The special prosecutor announced Tuesday night that sometime Wednesday, Thursday or Friday the charge-or-no-charge decision will be made. The public and media will then get a three-hour notice. The special prosecutor’s news conference, explaining her legal reasoning to whatever her decision is, will take place either in her office in Jacksonville, or in Sanford, the Orlando suburb that has been the scene of marches for justice, cries for an arrest and epicenter of an instance of alleged racial profiling.
The parents of Trayvon Martin released a short statement following the stunning announcement that the alleged killer of their son has gone completely underground.
“The family is deeply concerned that George Zimmerman is currently unaccounted for. They are worried that he could pose a flight risk if he does indeed face charges in the murder of Trayvon Martin. “
In an interview with Fox News yesterday morning, Martin’s mother says they are just breathlessly awaiting the special prosecutor’s conclusion.
“We’re on pins and needles, but we’re waiting patiently,” says Sybrina Fulton. “We’re hoping that we’ll get a call very soon, and that she will meet with us and tell us what her decision is. So we really don’t know, we are being patient and we are staying prayerful.”

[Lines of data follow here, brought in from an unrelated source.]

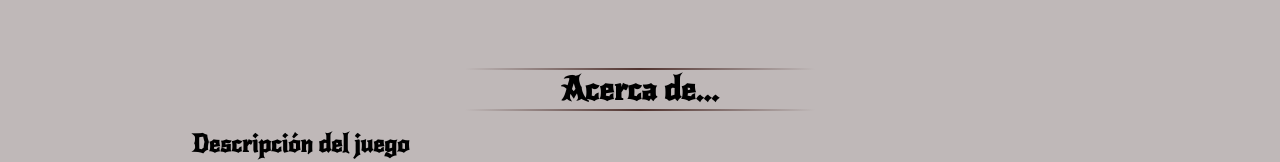
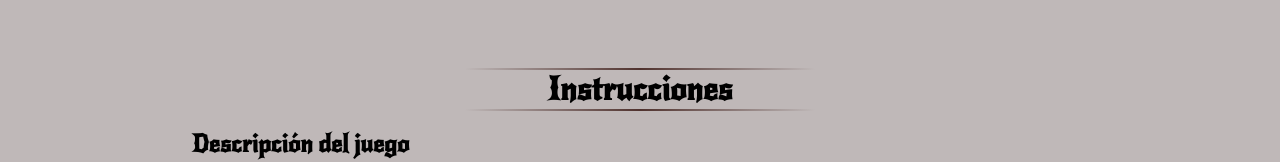
Before and after one commit to nachitos/nachitos.github.io, a plain HTML site: page instrucciones.html in a window 1280 px wide. Shown: the part 137-299 px from the top of the page. Drawn offline with Linux system fonts and the light colour scheme.

Commit message:
fixed copy paste about html title

```diff
--- a/instrucciones.html
+++ b/instrucciones.html
@@ -14,7 +14,7 @@ Universidad Nacional de Colombia
 
     <link rel="script" href="js/carrusel.js" />
 
-    <title>Acerca del sitio</title>
+    <title>Instrucciones</title>
     <!-- Detecta si es un dispositivo movil y se adapta -->
     <meta name="viewport" content="width=device-width,initial-scale=1.0">
   </head>
@@ -36,7 +36,7 @@ Universidad Nacional de Colombia
 
     <div class = "firstGroup">
       <hr class="content-line">
-      <h1 class="heavyTitle" align="center">Acerca de...</h1>
+      <h1 class="heavyTitle" align="center">Instrucciones</h1>
       <hr class="content-line">
       <br>
       </div>
```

But despite no longer representing George Zimmerman, his former attorneys still insist that the evidence and witness testimony available in this case will vindicate Zimmerman, that, under Florida’s controversial Stand Your Ground Law, he acted in self-defense.
“What becomes important is the moment in time when somebody confronted somebody and the first person went from sticks and stones, break my bones, words can never hurt me, the first person that swung, as far as we can tell, was Trayvon Martin,” says Uhrig. That's what changed the character of the entire situation from what might have been an unfortunate misunderstanding into a crime. And the crime was battery against George Zimmerman.”
Which side of this nationally divisive story is adopted by the special prosecutor, we will all learn, live on nationwide television, by Friday.
Phil Keating joined Fox News Channel (FNC) in March 2004 and currently serves as FNC's Miami-based correspondent.